**TASK DETAILS:** From the first line to the last, repeat the data exactly and drop the pictures.

(Edit difference data)
%%
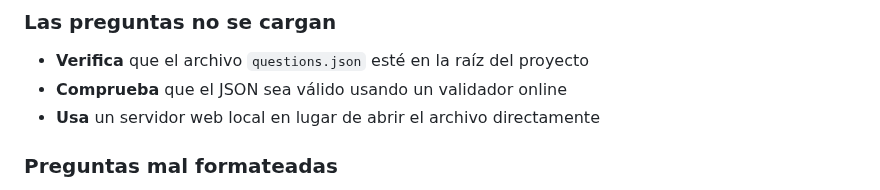
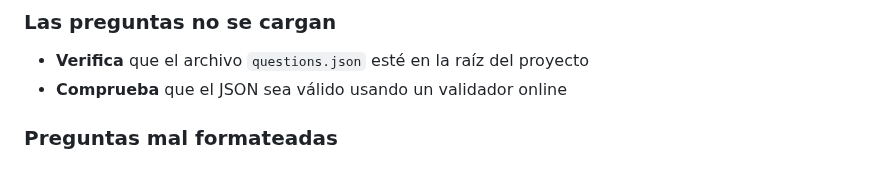
Before and after one commit to jjdeharo/quien-quiere-ser-millonario-page, a Markdown page: README.md, the part around the change. Drawn GitHub-style.

```diff
--- a/README.md
+++ b/README.md
@@ -151,7 +151,6 @@ Puedes:
 
 - **Verifica** que el archivo `questions.json` esté en la raíz del proyecto
 - **Comprueba** que el JSON sea válido usando un validador online
-- **Usa** un servidor web local en lugar de abrir el archivo directamente
 
 
 
```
%%
**EXERCISE RESULT:**
Before and after one commit to jjdeharo/quien-quiere-ser-millonario-page, a Markdown page: README.md, the part around the change. Drawn GitHub-style.

```diff
--- a/README.md
+++ b/README.md
@@ -151,7 +151,6 @@ Puedes:
 
 - **Verifica** que el archivo `questions.json` esté en la raíz del proyecto
 - **Comprueba** que el JSON sea válido usando un validador online
-- **Usa** un servidor web local en lugar de abrir el archivo directamente
 
 
 
```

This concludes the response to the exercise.